- Brief: Keep the lines exact and the pictures out as you repeat the following listing.

- Information supplied:
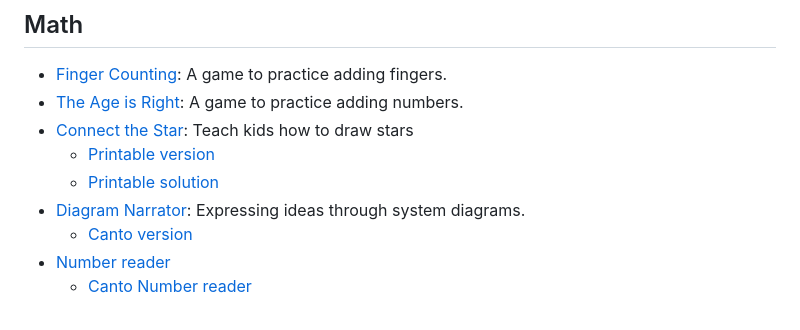
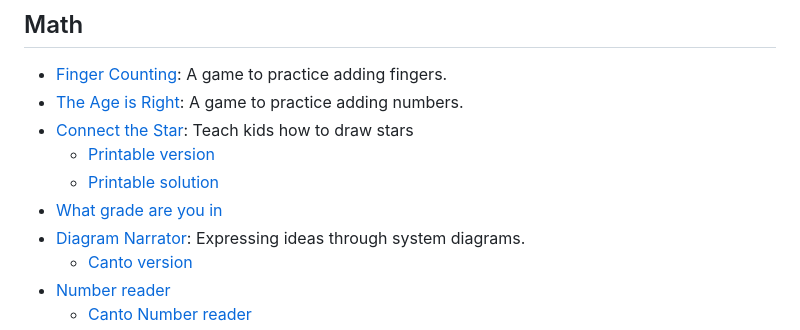
Before and after one commit to SlowBubble/game-index, a Markdown page: README.md, the part around the change. GitHub-like rendering.

Commit message:
Add link for 'What grade are you in' game
Added a new game link for 'What grade are you in' to the README.

```diff
--- a/README.md
+++ b/README.md
@@ -6,6 +6,7 @@
 - [Connect the Star](https://slowbubble.github.io/connect-the-star/?vertices=17&jump=7&solution=true): Teach kids how to draw stars
   - [Printable version](https://slowbubble.github.io/connect-the-star/print.html)
   - [Printable solution](https://slowbubble.github.io/connect-the-star/print.html?solution=1)
+- [What grade are you in](https://slowbubble.github.io/what-grade-are-you-in/?maxAge=11)
 - [Diagram Narrator](https://slowbubble.github.io/diagram-narrator/): Expressing ideas through system diagrams.
   - [Canto version](https://slowbubble.github.io/diagram-narrator/?canto=1)
 - [Number reader](https://slowbubble.github.io/type-n-listen/english.html)
```
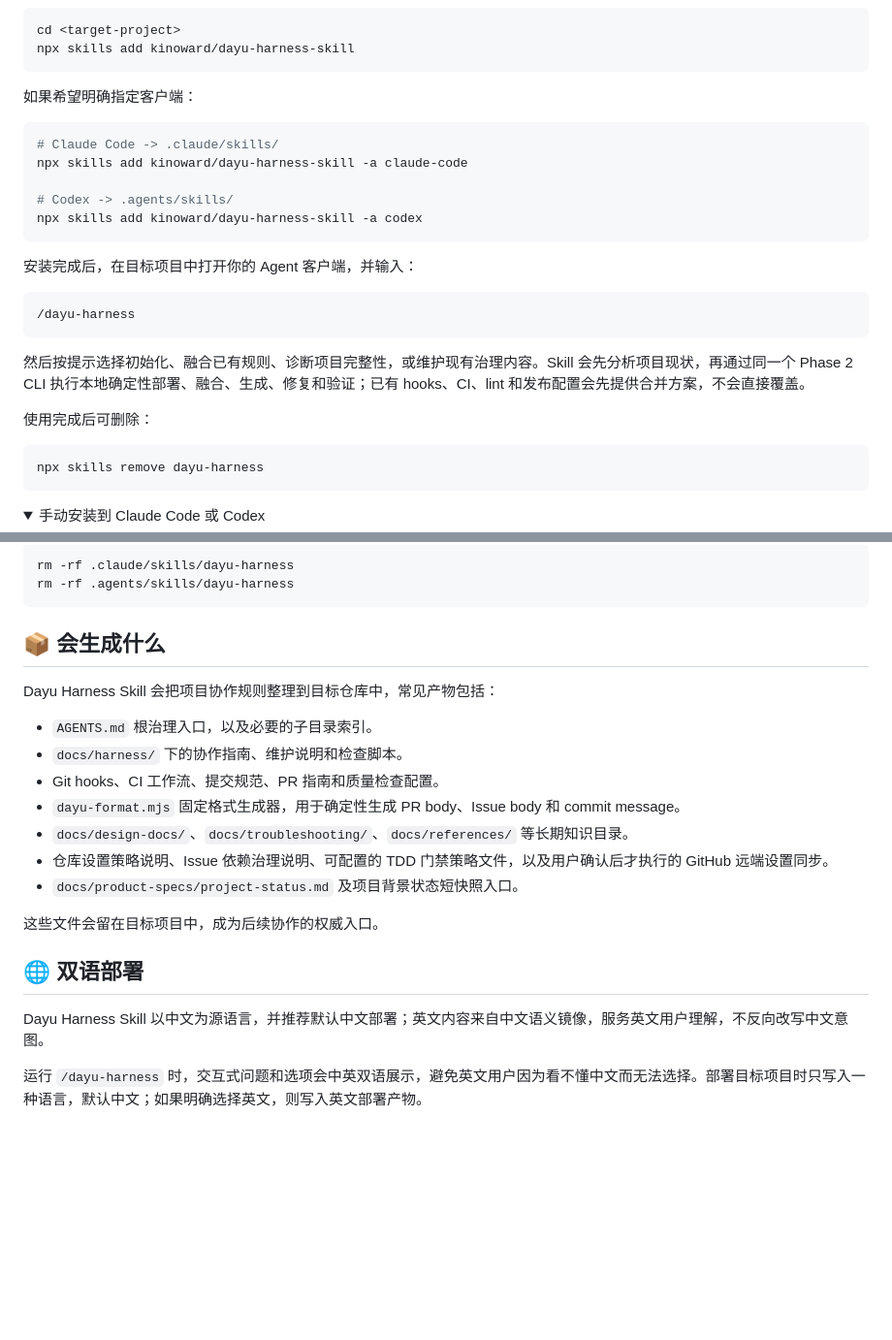
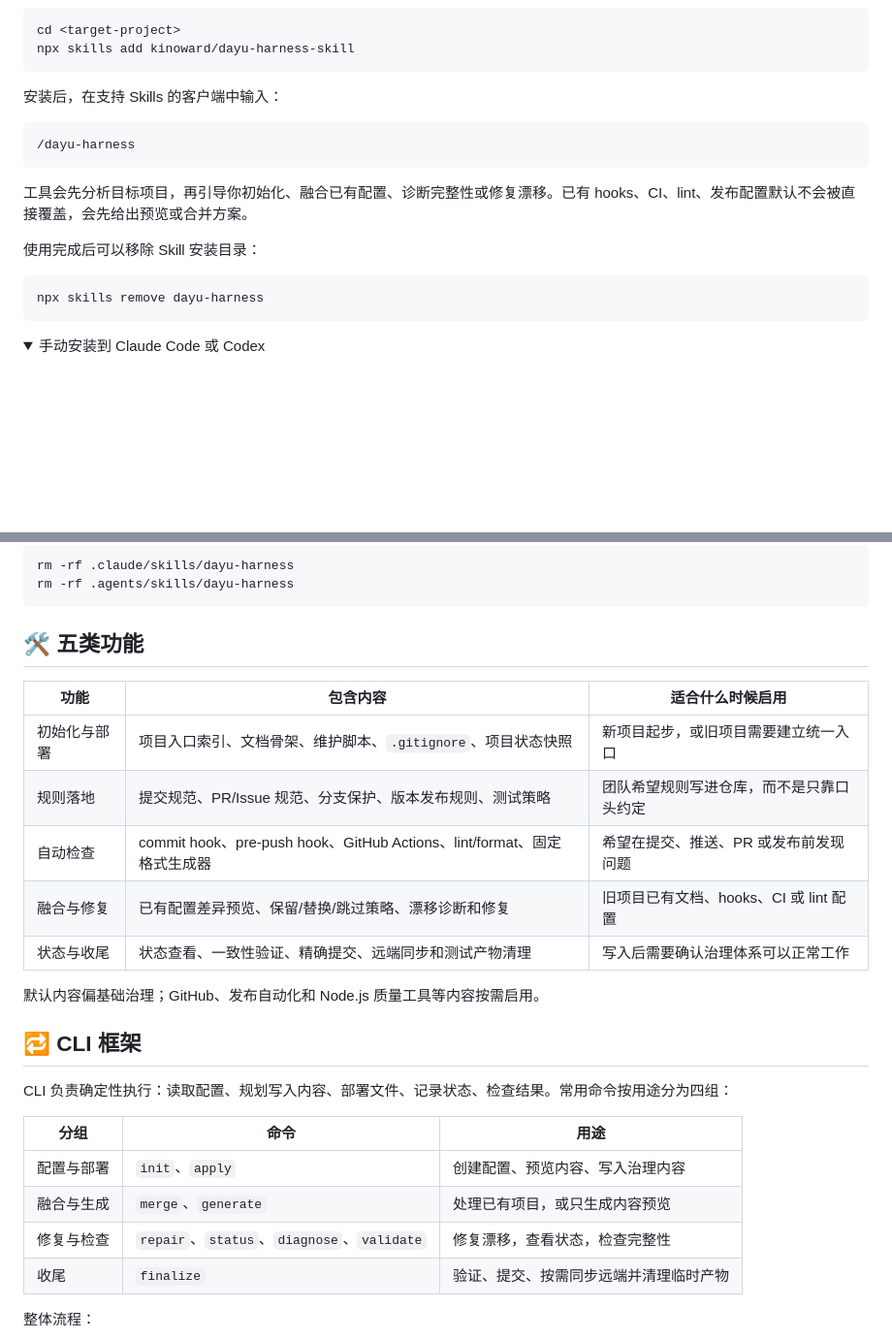
Before and after one commit to kinoward/dayu-harness-skill, a Markdown page: README.md, 2 parts joined by grey strips. Shown at 97% size. GitHub-like rendering; folded sections open; blank space fills up the shorter version.

````diff
--- a/README.md
+++ b/README.md
@@ -100,25 +95,15 @@ cd <target-project>
 npx skills add kinoward/dayu-harness-skill
 ```
 
-如果希望明确指定客户端：
-
-```bash
-# Claude Code -> .claude/skills/
-npx skills add kinoward/dayu-harness-skill -a claude-code
-
-# Codex -> .agents/skills/
-npx skills add kinoward/dayu-harness-skill -a codex
-```
-
-安装完成后，在目标项目中打开你的 Agent 客户端，并输入：
+安装后，在支持 Skills 的客户端中输入：
 
 ```text
 /dayu-harness
 ```
 
-然后按提示选择初始化、融合已有规则、诊断项目完整性，或维护现有治理内容。Skill 会先分析项目现状，再通过同一个 Phase 2 CLI 执行本地确定性部署、融合、生成、修复和验证；已有 hooks、CI、lint 和发布配置会先提供合并方案，不会直接覆盖。
+工具会先分析目标项目，再引导你初始化、融合已有配置、诊断完整性或修复漂移。已有 hooks、CI、lint、发布配置默认不会被直接覆盖，会先给出预览或合并方案。
 
-使用完成后可删除：
+使用完成后可以移除 Skill 安装目录：
 
 ```bash
 npx skills remove dayu-harness
@@ -160,23 +145,28 @@ rm -rf .agents/skills/dayu-harness
 
 </details>
 
-## 📦 会生成什么
+## 🛠️ 五类功能
 
-Dayu Harness Skill 会把项目协作规则整理到目标仓库中，常见产物包括：
+| 功能 | 包含内容 | 适合什么时候启用 |
+| --- | --- | --- |
+| 初始化与部署 | 项目入口索引、文档骨架、维护脚本、`.gitignore`、项目状态快照 | 新项目起步，或旧项目需要建立统一入口 |
+| 规则落地 | 提交规范、PR/Issue 规范、分支保护、版本发布规则、测试策略 | 团队希望规则写进仓库，而不是只靠口头约定 |
+| 自动检查 | commit hook、pre-push hook、GitHub Actions、lint/format、固定格式生成器 | 希望在提交、推送、PR 或发布前发现问题 |
+| 融合与修复 | 已有配置差异预览、保留/替换/跳过策略、漂移诊断和修复 | 旧项目已有文档、hooks、CI 或 lint 配置 |
+| 状态与收尾 | 状态查看、一致性验证、精确提交、远端同步和测试产物清理 | 写入后需要确认治理体系可以正常工作 |
 
-- `AGENTS.md` 根治理入口，以及必要的子目录索引。
-- `docs/harness/` 下的协作指南、维护说明和检查脚本。
-- Git hooks、CI 工作流、提交规范、PR 指南和质量检查配置。
-- `dayu-format.mjs` 固定格式生成器，用于确定性生成 PR body、Issue body 和 commit message。
-- `docs/design-docs/`、`docs/troubleshooting/`、`docs/references/` 等长期知识目录。
-- 仓库设置策略说明、Issue 依赖治理说明、可配置的 TDD 门禁策略文件，以及用户确认后才执行的 GitHub 远端设置同步。
-- `docs/product-specs/project-status.md` 及项目背景状态短快照入口。
+默认内容偏基础治理；GitHub、发布自动化和 Node.js 质量工具等内容按需启用。
 
-这些文件会留在目标项目中，成为后续协作的权威入口。
+## 🔁 CLI 框架
 
-## 🌐 双语部署
+CLI 负责确定性执行：读取配置、规划写入内容、部署文件、记录状态、检查结果。常用命令按用途分为四组：
 
-Dayu Harness Skill 以中文为源语言，并推荐默认中文部署；英文内容来自中文语义镜像，服务英文用户理解，不反向改写中文意图。
+| 分组 | 命令 | 用途 |
+| --- | --- | --- |
+| 配置与部署 | `init`、`apply` | 创建配置、预览内容、写入治理内容 |
+| 融合与生成 | `merge`、`generate` | 处理已有项目，或只生成内容预览 |
+| 修复与检查 | `repair`、`status`、`diagnose`、`validate` | 修复漂移，查看状态，检查完整性 |
+| 收尾 | `finalize` | 验证、提交、按需同步远端并清理临时产物 |
 
-运行 `/dayu-harness` 时，交互式问题和选项会中英双语展示，避免英文用户因为看不懂中文而无法选择。部署目标项目时只写入一种语言，默认中文；如果明确选择英文，则写入英文部署产物。
+整体流程：
 
````
Also changed, not shown: other parts of README.md (+103 -69 lines).
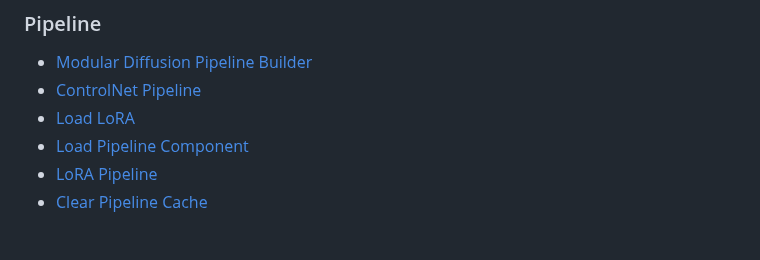
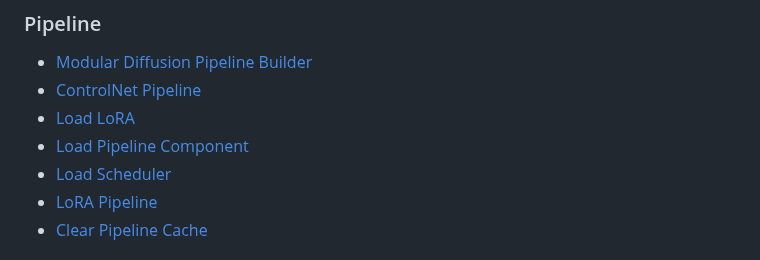
Before and after one commit to griptape-ai/griptape-nodes-library-diffusers, a Markdown page: docs/index.md, the part around the change. Drawn GitHub-style.

```diff
--- a/docs/index.md
+++ b/docs/index.md
@@ -11,6 +11,7 @@ Node groups mirror the categories in [`griptape_nodes_library.json`](../griptape
 - [ControlNet Pipeline](nodes/controlnet_pipeline.md)
 - [Load LoRA](nodes/load_lora.md)
 - [Load Pipeline Component](nodes/load_component.md)
+- [Load Scheduler](nodes/load_scheduler.md)
 - [LoRA Pipeline](nodes/lora_pipeline.md)
 - [Clear Pipeline Cache](nodes/clear_pipeline_cache.md)
 
```
Also changed, not shown: docs/nodes/load_component.md (+1 -1 lines), docs/nodes/load_scheduler.md (+1 -1 lines), docs/assets/nodes/load-component.png (added), docs/assets/nodes/load-scheduler.png (added), 3 other files.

- Completed exercise:
Before and after one commit to SlowBubble/game-index, a Markdown page: README.md, the part around the change. GitHub-like rendering.

Commit message:
Add link for 'What grade are you in' game
Added a new game link for 'What grade are you in' to the README.

```diff
--- a/README.md
+++ b/README.md
@@ -6,6 +6,7 @@
 - [Connect the Star](https://slowbubble.github.io/connect-the-star/?vertices=17&jump=7&solution=true): Teach kids how to draw stars
   - [Printable version](https://slowbubble.github.io/connect-the-star/print.html)
   - [Printable solution](https://slowbubble.github.io/connect-the-star/print.html?solution=1)
+- [What grade are you in](https://slowbubble.github.io/what-grade-are-you-in/?maxAge=11)
 - [Diagram Narrator](https://slowbubble.github.io/diagram-narrator/): Expressing ideas through system diagrams.
   - [Canto version](https://slowbubble.github.io/diagram-narrator/?canto=1)
 - [Number reader](https://slowbubble.github.io/type-n-listen/english.html)
```
Before and after one commit to kinoward/dayu-harness-skill, a Markdown page: README.md, 2 parts joined by grey strips. Shown at 97% size. GitHub-like rendering; folded sections open; blank space fills up the shorter version.

````diff
--- a/README.md
+++ b/README.md
@@ -100,25 +95,15 @@ cd <target-project>
 npx skills add kinoward/dayu-harness-skill
 ```
 
-如果希望明确指定客户端：
-
-```bash
-# Claude Code -> .claude/skills/
-npx skills add kinoward/dayu-harness-skill -a claude-code
-
-# Codex -> .agents/skills/
-npx skills add kinoward/dayu-harness-skill -a codex
-```
-
-安装完成后，在目标项目中打开你的 Agent 客户端，并输入：
+安装后，在支持 Skills 的客户端中输入：
 
 ```text
 /dayu-harness
 ```
 
-然后按提示选择初始化、融合已有规则、诊断项目完整性，或维护现有治理内容。Skill 会先分析项目现状，再通过同一个 Phase 2 CLI 执行本地确定性部署、融合、生成、修复和验证；已有 hooks、CI、lint 和发布配置会先提供合并方案，不会直接覆盖。
+工具会先分析目标项目，再引导你初始化、融合已有配置、诊断完整性或修复漂移。已有 hooks、CI、lint、发布配置默认不会被直接覆盖，会先给出预览或合并方案。
 
-使用完成后可删除：
+使用完成后可以移除 Skill 安装目录：
 
 ```bash
 npx skills remove dayu-harness
@@ -160,23 +145,28 @@ rm -rf .agents/skills/dayu-harness
 
 </details>
 
-## 📦 会生成什么
+## 🛠️ 五类功能
 
-Dayu Harness Skill 会把项目协作规则整理到目标仓库中，常见产物包括：
+| 功能 | 包含内容 | 适合什么时候启用 |
+| --- | --- | --- |
+| 初始化与部署 | 项目入口索引、文档骨架、维护脚本、`.gitignore`、项目状态快照 | 新项目起步，或旧项目需要建立统一入口 |
+| 规则落地 | 提交规范、PR/Issue 规范、分支保护、版本发布规则、测试策略 | 团队希望规则写进仓库，而不是只靠口头约定 |
+| 自动检查 | commit hook、pre-push hook、GitHub Actions、lint/format、固定格式生成器 | 希望在提交、推送、PR 或发布前发现问题 |
+| 融合与修复 | 已有配置差异预览、保留/替换/跳过策略、漂移诊断和修复 | 旧项目已有文档、hooks、CI 或 lint 配置 |
+| 状态与收尾 | 状态查看、一致性验证、精确提交、远端同步和测试产物清理 | 写入后需要确认治理体系可以正常工作 |
 
-- `AGENTS.md` 根治理入口，以及必要的子目录索引。
-- `docs/harness/` 下的协作指南、维护说明和检查脚本。
-- Git hooks、CI 工作流、提交规范、PR 指南和质量检查配置。
-- `dayu-format.mjs` 固定格式生成器，用于确定性生成 PR body、Issue body 和 commit message。
-- `docs/design-docs/`、`docs/troubleshooting/`、`docs/references/` 等长期知识目录。
-- 仓库设置策略说明、Issue 依赖治理说明、可配置的 TDD 门禁策略文件，以及用户确认后才执行的 GitHub 远端设置同步。
-- `docs/product-specs/project-status.md` 及项目背景状态短快照入口。
+默认内容偏基础治理；GitHub、发布自动化和 Node.js 质量工具等内容按需启用。
 
-这些文件会留在目标项目中，成为后续协作的权威入口。
+## 🔁 CLI 框架
 
-## 🌐 双语部署
+CLI 负责确定性执行：读取配置、规划写入内容、部署文件、记录状态、检查结果。常用命令按用途分为四组：
 
-Dayu Harness Skill 以中文为源语言，并推荐默认中文部署；英文内容来自中文语义镜像，服务英文用户理解，不反向改写中文意图。
+| 分组 | 命令 | 用途 |
+| --- | --- | --- |
+| 配置与部署 | `init`、`apply` | 创建配置、预览内容、写入治理内容 |
+| 融合与生成 | `merge`、`generate` | 处理已有项目，或只生成内容预览 |
+| 修复与检查 | `repair`、`status`、`diagnose`、`validate` | 修复漂移，查看状态，检查完整性 |
+| 收尾 | `finalize` | 验证、提交、按需同步远端并清理临时产物 |
 
-运行 `/dayu-harness` 时，交互式问题和选项会中英双语展示，避免英文用户因为看不懂中文而无法选择。部署目标项目时只写入一种语言，默认中文；如果明确选择英文，则写入英文部署产物。
+整体流程：
 
````
Also changed, not shown: other parts of README.md (+103 -69 lines).
Before and after one commit to griptape-ai/griptape-nodes-library-diffusers, a Markdown page: docs/index.md, the part around the change. Drawn GitHub-style.

```diff
--- a/docs/index.md
+++ b/docs/index.md
@@ -11,6 +11,7 @@ Node groups mirror the categories in [`griptape_nodes_library.json`](../griptape
 - [ControlNet Pipeline](nodes/controlnet_pipeline.md)
 - [Load LoRA](nodes/load_lora.md)
 - [Load Pipeline Component](nodes/load_component.md)
+- [Load Scheduler](nodes/load_scheduler.md)
 - [LoRA Pipeline](nodes/lora_pipeline.md)
 - [Clear Pipeline Cache](nodes/clear_pipeline_cache.md)
 
```
Also changed, not shown: docs/nodes/load_component.md (+1 -1 lines), docs/nodes/load_scheduler.md (+1 -1 lines), docs/assets/nodes/load-component.png (added), docs/assets/nodes/load-scheduler.png (added), 3 other files.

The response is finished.